My Ph.D. has been devoted to the study of Mercury’s magnetic field environment through observations from the MESSENGER mission, to reveal the nature of the interaction between a weak planetary magnetic field and the interplanetary medium. I have characterized the bow shock, magnetopause, and magnetic cusp regions of Mercury’s magnetosphere using magnetic field observations, and obtained the first measurements of the surface magnetic field through the technique of proton reflection magnetometry.

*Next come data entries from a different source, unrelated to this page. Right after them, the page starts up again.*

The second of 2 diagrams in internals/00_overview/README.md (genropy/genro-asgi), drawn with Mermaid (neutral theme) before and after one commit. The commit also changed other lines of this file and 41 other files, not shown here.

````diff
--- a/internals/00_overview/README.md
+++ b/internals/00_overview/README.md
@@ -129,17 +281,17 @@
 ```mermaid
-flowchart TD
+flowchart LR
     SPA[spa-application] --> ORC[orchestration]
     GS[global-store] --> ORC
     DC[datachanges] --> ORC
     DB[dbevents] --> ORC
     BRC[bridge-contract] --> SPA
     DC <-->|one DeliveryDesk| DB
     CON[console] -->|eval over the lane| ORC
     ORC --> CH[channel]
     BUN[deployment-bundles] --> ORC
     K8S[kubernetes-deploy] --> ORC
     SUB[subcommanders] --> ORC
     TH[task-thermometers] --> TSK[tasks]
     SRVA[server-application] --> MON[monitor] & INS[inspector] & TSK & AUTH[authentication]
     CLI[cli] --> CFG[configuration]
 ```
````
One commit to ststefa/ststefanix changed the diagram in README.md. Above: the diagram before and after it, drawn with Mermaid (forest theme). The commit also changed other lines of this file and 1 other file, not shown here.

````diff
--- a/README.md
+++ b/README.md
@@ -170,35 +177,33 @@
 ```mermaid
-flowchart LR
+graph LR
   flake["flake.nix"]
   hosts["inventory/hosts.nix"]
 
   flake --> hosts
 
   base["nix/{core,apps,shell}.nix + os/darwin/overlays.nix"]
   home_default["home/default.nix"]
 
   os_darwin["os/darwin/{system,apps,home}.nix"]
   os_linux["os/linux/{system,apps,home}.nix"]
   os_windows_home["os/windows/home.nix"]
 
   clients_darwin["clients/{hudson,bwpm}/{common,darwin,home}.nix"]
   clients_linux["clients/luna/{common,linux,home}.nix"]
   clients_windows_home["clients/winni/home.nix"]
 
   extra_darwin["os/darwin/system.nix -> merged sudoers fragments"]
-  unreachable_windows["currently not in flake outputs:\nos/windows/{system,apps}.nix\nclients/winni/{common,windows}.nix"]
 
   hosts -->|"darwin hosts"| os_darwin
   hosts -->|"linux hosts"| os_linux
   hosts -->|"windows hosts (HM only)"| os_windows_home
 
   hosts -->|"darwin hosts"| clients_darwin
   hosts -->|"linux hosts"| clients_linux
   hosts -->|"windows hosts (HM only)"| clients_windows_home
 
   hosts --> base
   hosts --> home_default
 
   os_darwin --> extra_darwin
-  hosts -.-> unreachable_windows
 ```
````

The bow shock and magnetopause define the boundary regions of the planet’s magnetosphere, and thus they represent the initial interaction of the planetary field with the solar wind. I have characterized these boundaries using MESSENGER Magnetometer (MAG) observations and established their time-averaged shapes and locations. By investigating the influence of the solar wind and interplanetary magnetic field (IMF) on the boundaries, I found that they move as the solar wind ram pressure and the Alfvén Mach number vary, but their shapes remain unchanged.
The cusp region is where solar wind plasma can gain access to the planet’s magnetosphere, and in Mercury’s case, the surface. As such, this area is expected to experience higher than average space weathering and be a source for the exosphere. I have made the first systematic observations of Mercury’s northern cusp region using MESSENGER magnetic field data, and mapped out for the first time its latitudinal and longitudinal extent, average plasma pressure and observed its variation with the solar wind and IMF. Using our derived plasma pressure estimate from the magnetic field depressions, I calculated the flux of plasma to the surface.
Mercury’s internally generated dipole field, which is the dominant magnetic field component of the magnetosphere, is not centered on the planet’s geographic equator but has a significant northward offset. I have conducted the first-ever study using proton reflectometry, a novel adaptation of electron reflectometry, to acquire the first measurements of Mercury’s surface field strength, with the goal of providing independent verification of the long-wavelength planetary magnetic field structure. Our results confirm the offset dipole structure at the surface and demonstrate that proton reflectometry is a viable indirect method for surface magnetic field measurements at Mercury.
I am very interested in studying the response of planetary magnetospheres to extreme events, for example, when the planet is “hit” by coronal mass ejections (CMEs). CMEs are typically associated with low Alfvén Mach number conditions and high solar wind dynamic pressure, which are expected to have significant effects on the bow shock, magnetopause, and cusp regions. At Mercury, studying how the boundary regions of the magnetosphere react to these extreme events can reveal more information not just about the magnetosphere–solar wind interaction, but also about the planet’s internal field as well.
I am also very interested in the magnetic field environment of other planets. Due to its weak magnetic field, proximity to the Sun, and lack of atmosphere, Mercury and its highly dynamic magnetosphere are interesting end-member analogs for terrestrial planets / moons in general. Thus, the knowledge and expertise I gained from the MESSENGER mission are directly transferable to other planetary / space physics studies in the solar system as well as in exoplanetary systems.